Letter from Francis Crick to Andrew Poggenpohl, National Geographic Magazine
In this letter regarding a portrait of Watson and Crick commissioned by National Geographic magazine, Crick mentioned that
the parts of their original model of the double helix "were dispersed long ago," and sought to dispel popular misconceptions
about the size of DNA molecules.
Crick was never knighted, but in 1991 was appointed to the Order of Merit, the highest recognition bestowed by the queen for
distinguished service in science.
Number of Image Pages:
1 (87,720 Bytes)
1974-08-19 (August 19, 1974)
National Geographic Magazine
Original Repository: Wellcome Library for the History and Understanding of Medicine. Francis Harry Compton Crick Papers
This is in reply to your letter of 13th August about the painting that you are planning to commission from Jean Leon Huens
of Jim Watson and myself. I am afraid it is quite impossible to obtain the original model as all the parts were dispersed
long ago as we no longer use models of this type. I myself, like Dr. Watson, have no particular preferences. In the circumstances
I would suggest it is very much easier for you to use the coloured model to which you refer in your letter. There is, however,
one point which I think I should draw to your attention. Naturally when people build models of DNA they only build a short
length as otherwise the cost would be prohibitive. The photograph that you sent me displays about two turns of the double
helix. However, even the smallest DNA molecule is very much longer than that and the DNA molecules in higher organisms can
be extremely long, some being over a million turns or more in length. It might be sensible therefore if the model is to appear
in a painting, if the artist were instructed to make it appear endless in the sense that the beginning and the end of the
model should be outside the frame of the painting. The majority of the population of the world, including Salvador Dali,
is under the impression that DNA consists of about a turn and a half and I think that Geographic might do something to correct
this misapprehension. There is one final small point which I hope you will not mind if I stress. I have never been knighted.
I do not mind people occasionally addressing me as Sir Francis Crick in a letter but it would cause me infinite embarrassment
if this title were to be used in Geographic. May I ask you personally to take particular care that some well-meaning person

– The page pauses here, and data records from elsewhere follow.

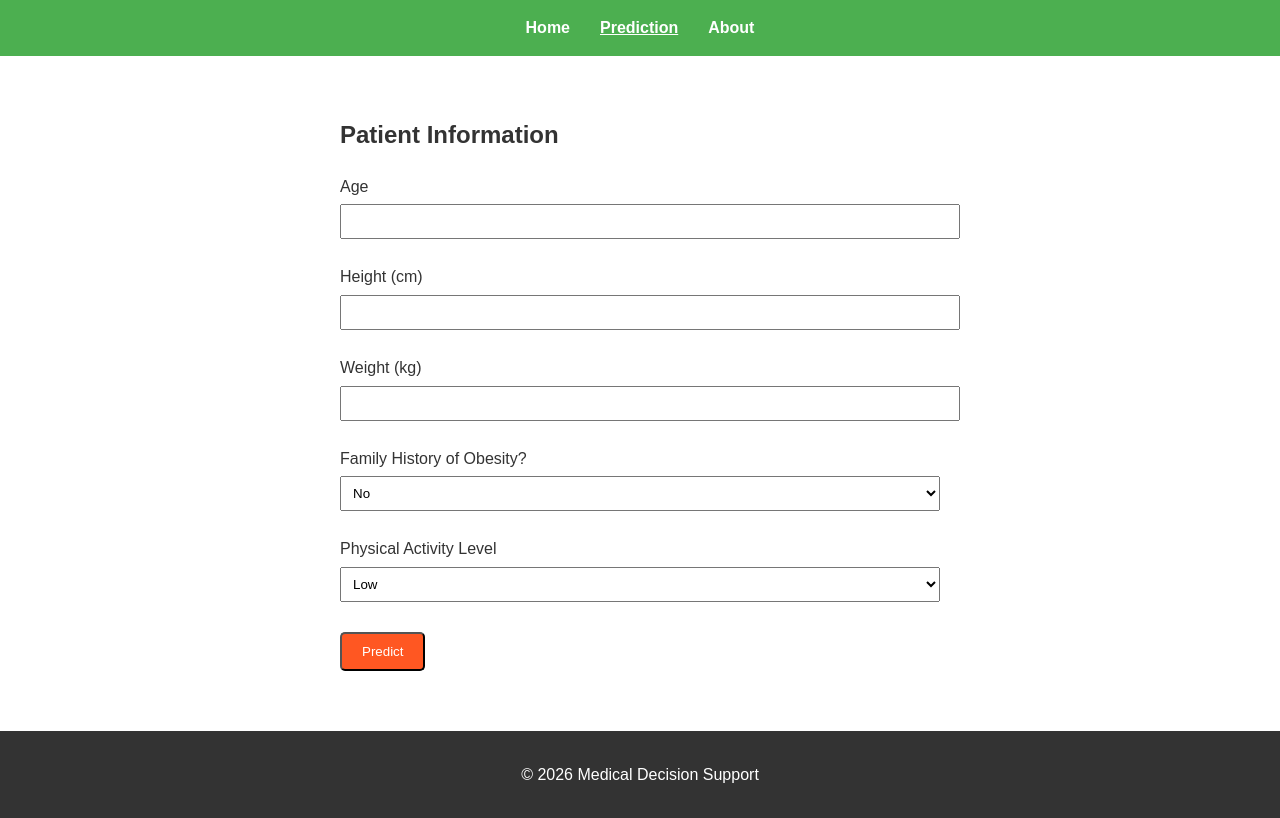
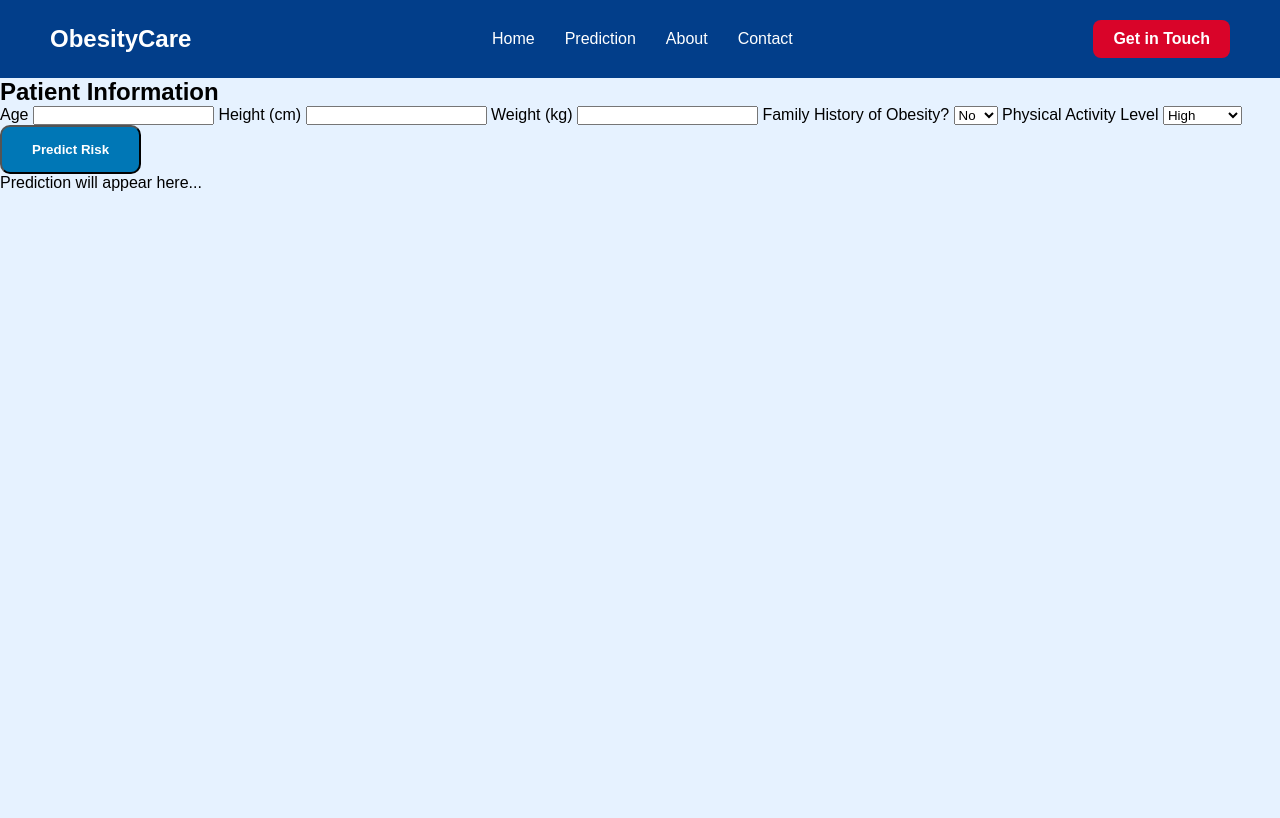
Before and after one commit to Fatim92/MEDICAL-DECISION-SUPPORT-FATIMEZZAHRA, a plain HTML site: page app/prediction.html in a window 1280 px wide. Drawn offline with Linux system fonts and the light colour scheme.

```diff
--- a/app/prediction.html
+++ b/app/prediction.html
@@ -2,51 +2,56 @@
 <html lang="en">
 <head>
     <meta charset="UTF-8">
-    <title>Prediction - Medical Decision Support</title>
+    <meta name="viewport" content="width=device-width, initial-scale=1.0">
+    <title>Prediction - Obesity Risk</title>
     <link rel="stylesheet" href="style.css">
 </head>
 <body>
-    <header>
+    <!-- Navbar -->
     <nav>
-            <ul>
+        <div class="logo">ObesityCare</div>
+        <ul class="nav-links">
             <li><a href="index.html">Home</a></li>
             <li><a href="prediction.html" class="active">Prediction</a></li>
             <li><a href="about.html">About</a></li>
+            <li><a href="contact.html">Contact</a></li>
         </ul>
+        <a href="contact.html" class="btn-nav">Get in Touch</a>
     </nav>
-    </header>
 
-    <section class="form-section">
-        <h1>Patient Information</h1>
-        <form>
+    <!-- Prediction Form -->
+    <section class="prediction-form">
+        <h2>Patient Information</h2>
+        <form id="predictionForm">
             <label for="age">Age</label>
-            <input type="number" id="age" name="age">
+            <input type="number" id="age" name="age" required>
 
             <label for="height">Height (cm)</label>
-            <input type="number" id="height" name="height">
+            <input type="number" id="height" name="height" required>
 
             <label for="weight">Weight (kg)</label>
-            <input type="number" id="weight" name="weight">
+            <input type="number" id="weight" name="weight" required>
 
             <label for="family_history">Family History of Obesity?</label>
             <select id="family_history" name="family_history">
-                <option>No</option>
-                <option>Yes</option>
+                <option value="Yes">Yes</option>
+                <option value="No" selected>No</option>
             </select>
 
             <label for="activity">Physical Activity Level</label>
             <select id="activity" name="activity">
-                <option>Low</option>
-                <option>Moderate</option>
-                <option>High</option>
+                <option value="Low">Low</option>
+                <option value="Moderate">Moderate</option>
+                <option value="High" selected>High</option>
             </select>
 
-            <button type="submit" class="btn">Predict</button>
+            <button type="submit" class="btn-hero">Predict Risk</button>
         </form>
+
+        <div id="result">
+            <p>Prediction will appear here...</p>
+        </div>
     </section>
 
-    <footer>
-        <p>&copy; 2026 Medical Decision Support</p>
-    </footer>
 </body>
 </html>
--- a/app/style.css
+++ b/app/style.css
@@ -1,101 +1,95 @@
-body {
-    font-family: 'Arial', sans-serif;
+/* Reset */
+* {
     margin: 0;
     padding: 0;
-    line-height: 1.6;
-    color: #333;
+    box-sizing: border-box;
+    font-family: 'Arial', sans-serif;
 }
 
-header {
-    background-color: #4CAF50;
-    padding: 15px 0;
+body {
+    background-color: #e6f2ff;
+}
+
+/* Navbar */
+nav {
+    display: flex;
+    justify-content: space-between;
+    align-items: center;
+    padding: 20px 50px;
+    background-color: #023e8a;
+}
+
+nav .logo {
+    color: white;
+    font-size: 1.5rem;
+    font-weight: bold;
 }
 
 nav ul {
+    list-style: none;
     display: flex;
-    justify-content: center;
-    list-style: none;
-    margin: 0;
-    padding: 0;
-}
-
-nav ul li {
-    margin: 0 15px;
+    gap: 30px;
 }
 
 nav ul li a {
     color: white;
     text-decoration: none;
+    font-weight: 500;
+}
+
+nav .btn-nav {
+    background-color: #d90429;
+    color: white;
+    padding: 10px 20px;
+    border-radius: 8px;
+    text-decoration: none;
     font-weight: bold;
 }
 
-nav ul li a.active {
-    text-decoration: underline;
+nav .btn-nav:hover {
+    background-color: #9b0218;
 }
 
+/* Hero Section */
 .hero {
-    position: relative;
-    text-align: center;
-    color: white;
-}
-
-.hero-img {
-    width: 100%;
-    max-height: 400px;
-    object-fit: cover;
-    opacity: 0.8;
+    display: flex;
+    justify-content: space-between;
+    align-items: center;
+    padding: 60px 50px;
+    gap: 20px;
 }
 
 .hero-text {
-    position: absolute;
-    top: 50%;
-    left: 50%;
-    transform: translate(-50%, -50%);
+    max-width: 50%;
 }
 
-.btn {
-    display: inline-block;
-    padding: 10px 20px;
-    background-color: #FF5722;
-    color: white;
-    text-decoration: none;
-    border-radius: 5px;
-    margin-top: 15px;
+.hero-text h1 {
+    font-size: 3rem;
+    color: #03045e;
+    margin-bottom: 20px;
 }
 
-.form-section {
-    padding: 40px;
-    max-width: 600px;
-    margin: auto;
+.hero-text p {
+    font-size: 1.2rem;
+    margin-bottom: 30px;
+    color: #023e8a;
 }
 
-.form-section form label {
-    display: block;
-    margin: 10px 0 5px;
+.btn-hero {
+    background-color: #0077b6;
+    color: white;
+    padding: 15px 30px;
+    border-radius: 10px;
+    text-decoration: none;
+    font-weight: bold;
 }
 
-.form-section form input,
-.form-section form select {
-    width: 100%;
-    padding: 8px;
-    margin-bottom: 15px;
+.btn-hero:hover {
+    background-color: #023e8a;
 }
 
-.about-section {
-    padding: 40px;
-    text-align: center;
+.hero-image img {
+    max-width: 100%;
+    border-radius: 15px;
+    box-shadow: 0px 5px 20px rgba(0,0,0,0.2);
 }
-
-.about-section img {
-    width: 80%;
-    max-width: 600px;
-    margin-top: 20px;
-}
-
-footer {
-    background-color: #333;
-    color: white;
-    text-align: center;
-    padding: 15px 0;
-    margin-top: 20px;
-}
```
Also changed, not shown: app/about.html (+11 -13 lines), app/contact.html (added, +37 -0 lines), app/index.html (+20 -17 lines). Lines whose indentation alone changed are shown as unchanged.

does not slip it in at the right moment. Perhaps you would be good enough to bring this point to the attention of other people
working on this article in the magazine.